Are we to doubt that somewhere along the line Joaquin did feel legitimately inclined to quit acting? Certainly not. The impulse does feel honest, and the method organic to that impulse. And it seems that at some point during his bizarre experiment, Joaquin did actually start to inhabit shades of his character. But the persona he created is ultimately too close to the truth to be effective satire and too self-conscious to be taken seriously. Plus, the persona is nightmarish: bearded, bloated, emotionally abusive and grotesque in every way — an Andy Kaufman just doing it for the chicks. Sometimes Joaquin does appear to be acting and sometimes he’s merely exploding unadulterated id. Throwing tantrums and straddling coked-up prostitutes. What’s brave about that?
So what’s real and what isn’t? Well, that’s only a worthwhile question if pondering it actually leads to some sort of enlightenment. Otherwise we’re simply playing a game of theatrical Sudoku, having our time wasted on our own dime. Joaquin and Casey ultimately fail by being arrogant enough to assume people will care about their charade. And people did care, at first, but not for nearly long enough to sustain the project. We were interested then we moved on — and now we’re left with the scraps of some gesture that isn’t nearly as profound as the filmmakers assumed it would be.

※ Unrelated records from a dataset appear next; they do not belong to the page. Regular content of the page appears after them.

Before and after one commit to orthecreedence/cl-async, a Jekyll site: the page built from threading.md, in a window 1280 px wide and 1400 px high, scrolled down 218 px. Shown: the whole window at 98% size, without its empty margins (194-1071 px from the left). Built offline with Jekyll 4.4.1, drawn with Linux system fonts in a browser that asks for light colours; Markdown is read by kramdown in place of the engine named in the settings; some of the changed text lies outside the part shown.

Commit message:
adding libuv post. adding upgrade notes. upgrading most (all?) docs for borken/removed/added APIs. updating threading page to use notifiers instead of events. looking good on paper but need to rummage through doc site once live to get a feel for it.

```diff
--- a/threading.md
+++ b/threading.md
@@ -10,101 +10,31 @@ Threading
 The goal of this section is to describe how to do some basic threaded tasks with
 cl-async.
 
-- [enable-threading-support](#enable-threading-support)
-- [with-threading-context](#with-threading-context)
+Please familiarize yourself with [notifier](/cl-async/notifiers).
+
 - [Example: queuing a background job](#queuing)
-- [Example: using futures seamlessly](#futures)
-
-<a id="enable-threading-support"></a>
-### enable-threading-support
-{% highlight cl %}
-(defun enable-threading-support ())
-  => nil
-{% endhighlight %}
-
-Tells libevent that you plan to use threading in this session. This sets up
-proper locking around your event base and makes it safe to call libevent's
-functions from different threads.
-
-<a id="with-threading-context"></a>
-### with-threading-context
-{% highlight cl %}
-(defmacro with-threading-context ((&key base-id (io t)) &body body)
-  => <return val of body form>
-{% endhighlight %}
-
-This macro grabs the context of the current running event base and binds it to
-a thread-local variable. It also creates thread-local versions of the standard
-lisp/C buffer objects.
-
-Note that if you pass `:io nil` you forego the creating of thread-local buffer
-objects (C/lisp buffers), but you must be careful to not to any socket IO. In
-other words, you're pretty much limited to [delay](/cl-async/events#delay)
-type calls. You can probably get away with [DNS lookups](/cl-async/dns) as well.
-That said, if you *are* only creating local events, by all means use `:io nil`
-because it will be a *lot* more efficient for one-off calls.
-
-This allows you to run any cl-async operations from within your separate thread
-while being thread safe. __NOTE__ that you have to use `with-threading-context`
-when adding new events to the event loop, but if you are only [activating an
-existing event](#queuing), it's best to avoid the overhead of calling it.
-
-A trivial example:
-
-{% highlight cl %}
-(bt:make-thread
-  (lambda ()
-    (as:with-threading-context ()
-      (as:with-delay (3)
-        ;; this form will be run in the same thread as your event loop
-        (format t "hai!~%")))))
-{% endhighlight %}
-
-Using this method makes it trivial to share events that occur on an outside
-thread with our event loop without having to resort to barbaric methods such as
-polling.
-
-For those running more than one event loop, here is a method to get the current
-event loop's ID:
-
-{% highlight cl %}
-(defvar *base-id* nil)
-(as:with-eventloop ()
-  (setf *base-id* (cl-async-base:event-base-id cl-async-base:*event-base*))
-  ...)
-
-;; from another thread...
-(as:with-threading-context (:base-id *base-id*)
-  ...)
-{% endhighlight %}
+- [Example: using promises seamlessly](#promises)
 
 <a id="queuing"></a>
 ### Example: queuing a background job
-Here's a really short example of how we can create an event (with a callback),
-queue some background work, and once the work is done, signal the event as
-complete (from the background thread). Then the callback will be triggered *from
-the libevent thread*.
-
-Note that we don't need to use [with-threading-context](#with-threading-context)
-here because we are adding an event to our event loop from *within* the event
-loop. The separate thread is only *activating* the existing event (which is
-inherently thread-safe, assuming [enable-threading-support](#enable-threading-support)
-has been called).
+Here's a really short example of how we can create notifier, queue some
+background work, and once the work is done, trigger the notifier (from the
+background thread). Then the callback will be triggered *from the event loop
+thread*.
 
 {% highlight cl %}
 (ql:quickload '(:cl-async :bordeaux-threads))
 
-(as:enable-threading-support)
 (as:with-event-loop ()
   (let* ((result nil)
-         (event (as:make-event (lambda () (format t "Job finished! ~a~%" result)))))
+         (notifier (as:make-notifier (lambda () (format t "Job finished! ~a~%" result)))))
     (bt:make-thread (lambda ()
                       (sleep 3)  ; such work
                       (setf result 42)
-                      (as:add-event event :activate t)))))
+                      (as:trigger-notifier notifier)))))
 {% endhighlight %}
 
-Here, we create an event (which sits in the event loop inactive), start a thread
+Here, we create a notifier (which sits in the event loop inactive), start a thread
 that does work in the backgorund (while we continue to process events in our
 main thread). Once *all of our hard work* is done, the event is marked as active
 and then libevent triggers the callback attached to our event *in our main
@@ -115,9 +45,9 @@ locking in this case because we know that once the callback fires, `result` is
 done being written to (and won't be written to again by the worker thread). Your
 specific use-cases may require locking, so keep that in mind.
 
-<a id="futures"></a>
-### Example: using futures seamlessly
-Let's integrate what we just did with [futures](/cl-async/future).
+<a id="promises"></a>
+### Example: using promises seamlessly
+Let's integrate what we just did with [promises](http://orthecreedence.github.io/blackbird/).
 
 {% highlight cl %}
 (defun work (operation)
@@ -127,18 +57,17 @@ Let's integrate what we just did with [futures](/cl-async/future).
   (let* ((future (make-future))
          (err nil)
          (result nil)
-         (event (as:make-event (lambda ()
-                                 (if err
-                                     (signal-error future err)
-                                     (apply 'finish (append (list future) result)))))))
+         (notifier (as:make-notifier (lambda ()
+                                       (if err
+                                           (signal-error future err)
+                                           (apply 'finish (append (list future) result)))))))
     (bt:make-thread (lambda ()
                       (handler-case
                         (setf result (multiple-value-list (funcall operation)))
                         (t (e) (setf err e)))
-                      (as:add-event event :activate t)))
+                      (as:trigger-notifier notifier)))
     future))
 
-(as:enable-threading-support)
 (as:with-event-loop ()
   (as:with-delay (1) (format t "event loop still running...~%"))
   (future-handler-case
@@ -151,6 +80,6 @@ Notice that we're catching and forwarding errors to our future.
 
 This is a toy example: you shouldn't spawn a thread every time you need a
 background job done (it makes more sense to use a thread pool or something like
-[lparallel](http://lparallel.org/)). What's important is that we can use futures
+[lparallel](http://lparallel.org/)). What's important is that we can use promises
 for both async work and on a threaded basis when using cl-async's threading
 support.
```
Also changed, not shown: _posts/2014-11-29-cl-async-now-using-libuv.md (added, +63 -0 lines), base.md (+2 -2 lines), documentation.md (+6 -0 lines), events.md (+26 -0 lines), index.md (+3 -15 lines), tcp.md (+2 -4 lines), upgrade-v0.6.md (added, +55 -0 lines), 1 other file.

At its core, I’m Still Here is a portrait of two people so utterly bored with life that they can’t even see how irrelevant they’re being. And that’s where the true parody of the film lies. The Hollywood Beast has trapped Casey and Joaquin after all – not the other way around. The far more interesting story is what happens next. How Joaquin (recently photographed back at fighting weight, in a suit and clean-shaven) handles the shitstorm he brought down upon his own image after a hoax gone too far.